Young adults with increased levels of social support are less likely to experience mental health problems, new research in JAMA Network Open has found.
The study, conducted at McGill University, involved the use of data from the Quebec Longitudinal Study on Child Development, comprised of more than 1,000 participants.
Assessing the increased use of social support for safeguarding against mental health adversities yielded promising findings.
According to the team at McGill University, their assessment of the data led to the conclusion that higher levels of social support were associated with significantly lower instances of severe depressive symptoms and anxiety.
“Our study was conducted before the current COVID-19 pandemic, so we do not know whether our results will apply in the current context,” said Sara Scardera, co-author of the study, in a news release.
“However, in a ‘normal’ context, youth who perceived that they had someone to rely on reported better mental health outcomes. We believe that is beneficial to offer help to those in need, and to make sure your friends know that they can count on you.”

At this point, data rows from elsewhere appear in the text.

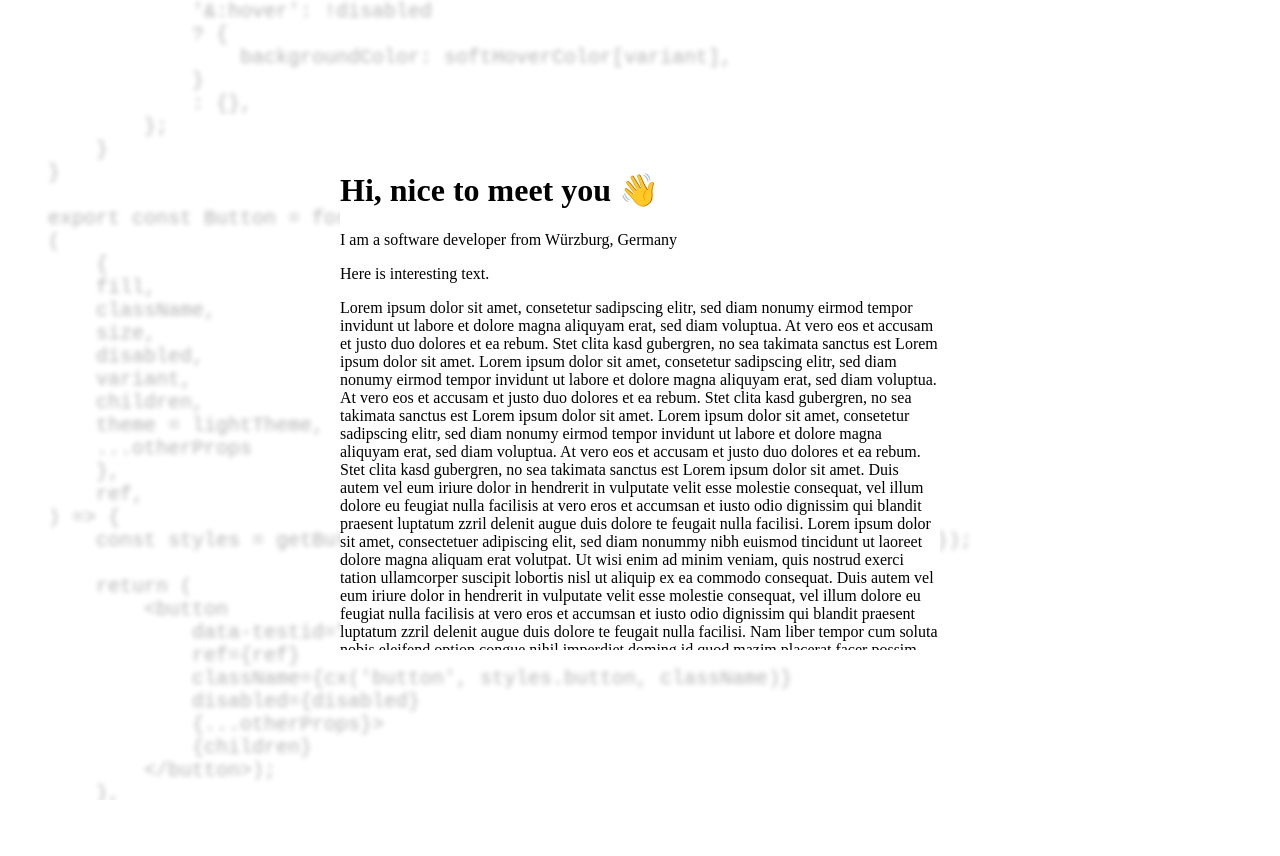
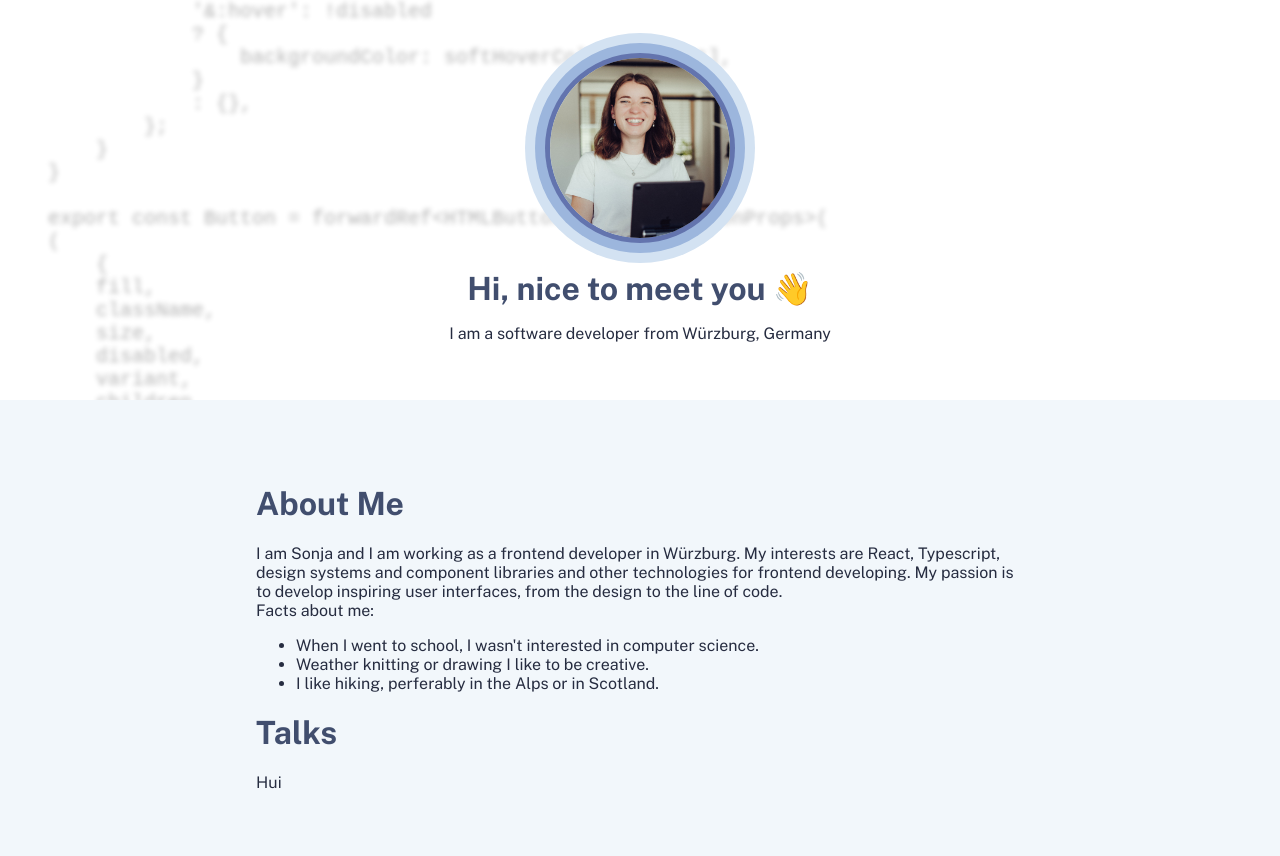
Before and after one commit to sonjafeitsch/portfolio, a plain HTML site: page index.html in a window 1280 px wide. Before the commit the page ends 800 px from the top, so only its background shows below. Drawn offline with Linux system fonts and the light colour scheme.

Commit message:
adjust page

```diff
--- /dev/null
+++ b/fonts.css
@@ -0,0 +1,23 @@
+@font-face {
+  font-family: "PublicSans";
+  src: url("./fonts/PublicSans-Regular.ttf") format("truetype");
+  font-weight: 400;
+}
+
+@font-face {
+  font-family: "PublicSans";
+  src: url("./fonts/PublicSans-Bold.ttf") format("truetype");
+  font-weight: 700;
+}
+
+@font-face {
+  font-family: "PublicSans";
+  src: url("./fonts/PublicSans-ExtraBold.ttf") format("truetype");
+  font-weight: 800;
+}
+
+@font-face {
+  font-family: "PublicSans";
+  src: url("./fonts/PublicSans-SemiBold.ttf") format("truetype");
+  font-weight: 600;
+}
--- a/index.html
+++ b/index.html
@@ -8,10 +8,12 @@
     <meta name="author" content="John Doe" />
     <meta name="viewport" content="width=device-width, initial-scale=1.0" />
     <link rel="stylesheet" href="styles.css" />
+    <link rel="stylesheet" href="fonts.css" />
   </head>
   <body>
-    <div class="code">
-      <pre>
+    <header>
+      <div class="code">
+        <pre>
                 '&:hover': !disabled
                 ? {
                     backgroundColor: softHoverColor[variant],
@@ -51,61 +53,39 @@
 
     Button.displayName = 'Button';
             </pre
-      >
-    </div>
-    <div class="content-container">
-      <div class="content" style="background-color: white">
+        >
+      </div>
+      <div class="content">
+        <img class="avatar" src="./sonja.jpg" />
         <h1>Hi, nice to meet you 👋</h1>
         <p>I am a software developer from Würzburg, Germany</p>
-        <p>Here is interesting text.</p>
+      </div>
+    </header>
+    <content>
+      <h1>About Me</h1>
+      <div>
         <p>
-          Lorem ipsum dolor sit amet, consetetur sadipscing elitr, sed diam
-          nonumy eirmod tempor invidunt ut labore et dolore magna aliquyam erat,
-          sed diam voluptua. At vero eos et accusam et justo duo dolores et ea
-          rebum. Stet clita kasd gubergren, no sea takimata sanctus est Lorem
-          ipsum dolor sit amet. Lorem ipsum dolor sit amet, consetetur
-          sadipscing elitr, sed diam nonumy eirmod tempor invidunt ut labore et
-          dolore magna aliquyam erat, sed diam voluptua. At vero eos et accusam
-          et justo duo dolores et ea rebum. Stet clita kasd gubergren, no sea
-          takimata sanctus est Lorem ipsum dolor sit amet. Lorem ipsum dolor sit
-          amet, consetetur sadipscing elitr, sed diam nonumy eirmod tempor
-          invidunt ut labore et dolore magna aliquyam erat, sed diam voluptua.
-          At vero eos et accusam et justo duo dolores et ea rebum. Stet clita
-          kasd gubergren, no sea takimata sanctus est Lorem ipsum dolor sit
-          amet. Duis autem vel eum iriure dolor in hendrerit in vulputate velit
-          esse molestie consequat, vel illum dolore eu feugiat nulla facilisis
-          at vero eros et accumsan et iusto odio dignissim qui blandit praesent
-          luptatum zzril delenit augue duis dolore te feugait nulla facilisi.
-          Lorem ipsum dolor sit amet, consectetuer adipiscing elit, sed diam
-          nonummy nibh euismod tincidunt ut laoreet dolore magna aliquam erat
-          volutpat. Ut wisi enim ad minim veniam, quis nostrud exerci tation
-          ullamcorper suscipit lobortis nisl ut aliquip ex ea commodo consequat.
-          Duis autem vel eum iriure dolor in hendrerit in vulputate velit esse
-          molestie consequat, vel illum dolore eu feugiat nulla facilisis at
-          vero eros et accumsan et iusto odio dignissim qui blandit praesent
-          luptatum zzril delenit augue duis dolore te feugait nulla facilisi.
-          Nam liber tempor cum soluta nobis eleifend option congue nihil
-          imperdiet doming id quod mazim placerat facer possim assum. Lorem
-          ipsum dolor sit amet, consectetuer adipiscing elit, sed diam nonummy
-          nibh euismod tincidunt ut laoreet dolore magna aliquam erat volutpat.
-          Ut wisi enim ad minim veniam, quis nostrud exerci tation ullamcorper
-          suscipit lobortis nisl ut aliquip ex ea commodo consequat. Duis autem
-          vel eum iriure dolor in hendrerit in vulputate velit esse molestie
-          consequat, vel illum dolore eu feugiat nulla facilisis. At vero eos et
-          accusam et justo duo dolores et ea rebum. Stet clita kasd gubergren,
-          no sea takimata sanctus est Lorem ipsum dolor sit amet. Lorem ipsum
-          dolor sit amet, consetetur sadipscing elitr, sed diam nonumy eirmod
-          tempor invidunt ut labore et dolore magna aliquyam erat, sed diam
-          voluptua. At vero eos et accusam et justo duo dolores et ea rebum.
-          Stet clita kasd gubergren, no sea takimata sanctus est Lorem ipsum
-          dolor sit amet. Lorem ipsum dolor sit amet, consetetur sadipscing
-          elitr, At accusam aliquyam diam diam dolore dolores duo eirmod eos
-          erat, et nonumy sed tempor et et invidunt justo labore Stet clita ea
-          et gubergren, kasd magna no rebum. sanctus sea sed takimata ut vero
-          voluptua. est Lorem ipsum dolor sit amet. Lorem ipsum dolor sit amet,
-          consetetur
+          I am Sonja and I am working as a frontend developer in Würzburg. My
+          interests are React, Typescript, design systems and component libraries
+          and other technologies for frontend developing. My passion is to develop
+          inspiring user interfaces, from the design to the line of code.
         </p>
+        <p>Facts about me:
+          <ul>
+            <li>
+              When I went to school, I wasn't interested in computer
+              science.
+            </li>
+            <li>
+              Weather knitting or drawing I like to be creative.
+            </li>
+            <li> I like
+              hiking, perferably in the Alps or in Scotland.</li>
+            </ul>
+          </p>
       </div>
-    </div>
+      <h1>Talks</h1>
+      <p>Hui</p>
+    </content>
   </body>
 </html>
--- a/styles.css
+++ b/styles.css
@@ -3,12 +3,24 @@ body {
   border: none;
   margin: 0;
   padding: 0;
-  height: 100vh;
+  display: flex;
+  flex-direction: column;
+  color: #262c40;
+  font-family: "PublicSans";
+  font-size: 16px;
+}
+
+h1 {
+  color: #414e6e;
+}
+
+header {
+  position: relative;
 }
 
 .code {
   position: relative;
-  height: 100%;
+  height: 400px;
   overflow: hidden;
 }
 
@@ -19,19 +31,32 @@ body {
   text-shadow: 0 0 5px rgba(0, 0, 0, 0.3);
 }
 
-.content-container {
+.avatar {
+  width: 180px;
+  height: 180px;
+  margin-bottom: 16px;
+  border-radius: 9999px;
+  box-shadow: 0 0 0 5px #6374ae, 0 0 0 15px #9cb6dd, 0 0 0 25px #d3e2f2;
+}
+
+.content {
   position: absolute;
   top: 0;
   display: flex;
   flex-direction: column;
+  align-items: center;
+  gap: 16px;
+  width: 100%;
+  height: 100%;
   justify-content: center;
-  align-items: center;
-  height: 100%;
-  width: 100%;
 }
 
-.content {
-  max-width: 600px;
-  max-height: 500px;
-  overflow: auto;
+.content > h1,
+p {
+  margin: 0px;
 }
+
+content {
+  padding: 64px 256px;
+  background-color: #f2f7fb;
+}
```
Also changed, not shown: fonts/PublicSans-Bold.ttf (added), fonts/PublicSans-ExtraBold.ttf (added), fonts/PublicSans-Regular.ttf (added), fonts/PublicSans-SemiBold.ttf (added), sonja.jpg (added).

Co-author Marie-Claude Geoffroy also concluded the following, “Our study shows that even in cases where people previously experienced mental health problems, social support was beneficial for mental health later on.”